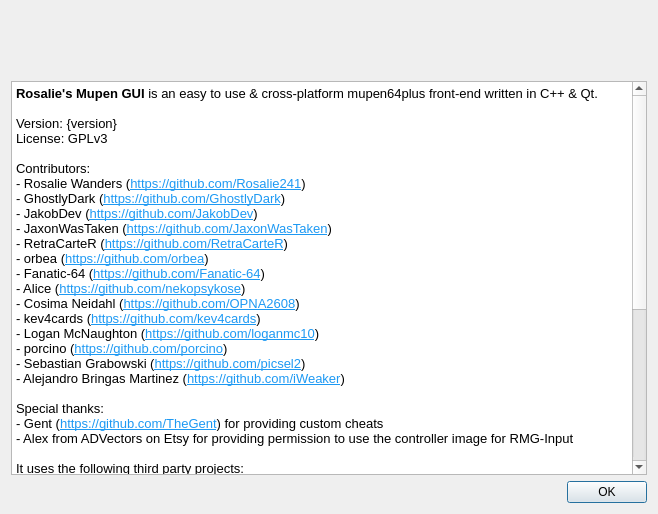
This is Source/RMG/UserInterface/Dialog/AboutDialog.ui in Rosalie241/RMG as Qt 5 draws it before an edit. The edited form follows.
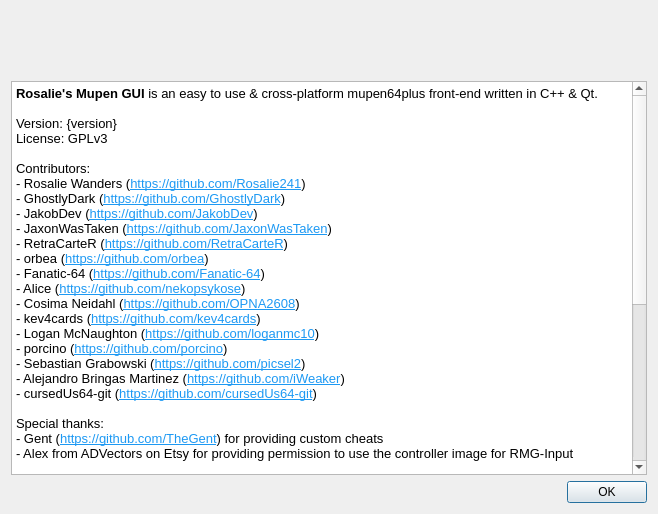
This is the edited form. Icons and pictures are not drawn.

Commit message: RMG: add cursedUs64-git as contributor to AboutDialog.ui

What changed in the file:
```diff
--- a/Source/RMG/UserInterface/Dialog/AboutDialog.ui
+++ b/Source/RMG/UserInterface/Dialog/AboutDialog.ui
@@ -82,6 +82,7 @@
 &lt;p style=&quot; margin-top:0px; margin-bottom:0px; margin-left:0px; margin-right:0px; -qt-block-indent:0; text-indent:0px;&quot;&gt;- porcino (&lt;a href=&quot;https://github.com/porcino&quot;&gt;&lt;span style=&quot; text-decoration: underline; color:#1d99f3;&quot;&gt;https://github.com/porcino&lt;/span&gt;&lt;/a&gt;)&lt;/p&gt;
 &lt;p style=&quot; margin-top:0px; margin-bottom:0px; margin-left:0px; margin-right:0px; -qt-block-indent:0; text-indent:0px;&quot;&gt;- Sebastian Grabowski (&lt;a href=&quot;https://github.com/picsel2&quot;&gt;&lt;span style=&quot; text-decoration: underline; color:#1d99f3;&quot;&gt;https://github.com/picsel2&lt;/span&gt;&lt;/a&gt;)&lt;/p&gt;
 &lt;p style=&quot; margin-top:0px; margin-bottom:0px; margin-left:0px; margin-right:0px; -qt-block-indent:0; text-indent:0px;&quot;&gt;- Alejandro Bringas Martinez (&lt;a href=&quot;https://github.com/iWeaker&quot;&gt;&lt;span style=&quot; text-decoration: underline; color:#1d99f3;&quot;&gt;https://github.com/iWeaker&lt;/span&gt;&lt;/a&gt;)&lt;/p&gt;
+&lt;p style=&quot; margin-top:0px; margin-bottom:0px; margin-left:0px; margin-right:0px; -qt-block-indent:0; text-indent:0px;&quot;&gt;- cursedUs64-git (&lt;a href=&quot;https://github.com/cursedUs64-git&quot;&gt;&lt;span style=&quot; text-decoration: underline; color:#1d99f3;&quot;&gt;https://github.com/cursedUs64-git&lt;/span&gt;&lt;/a&gt;)&lt;/p&gt;
 &lt;p style=&quot;-qt-paragraph-type:empty; margin-top:0px; margin-bottom:0px; margin-left:0px; margin-right:0px; -qt-block-indent:0; text-indent:0px;&quot;&gt;&lt;br /&gt;&lt;/p&gt;
 &lt;p style=&quot; margin-top:0px; margin-bottom:0px; margin-left:0px; margin-right:0px; -qt-block-indent:0; text-indent:0px;&quot;&gt;Special thanks:&lt;/p&gt;
 &lt;p style=&quot; margin-top:0px; margin-bottom:0px; margin-left:0px; margin-right:0px; -qt-block-indent:0; text-indent:0px;&quot;&gt;- Gent (&lt;a href=&quot;https://github.com/TheGent&quot;&gt;&lt;span style=&quot; text-decoration: underline; color:#1d99f3;&quot;&gt;https://github.com/TheGent&lt;/span&gt;&lt;/a&gt;) for providing custom cheats&lt;/p&gt;
```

******************************

* Assignment: The string "form" appears on some lines of the data; count those lines and report only how many there are.

* Task answer: 2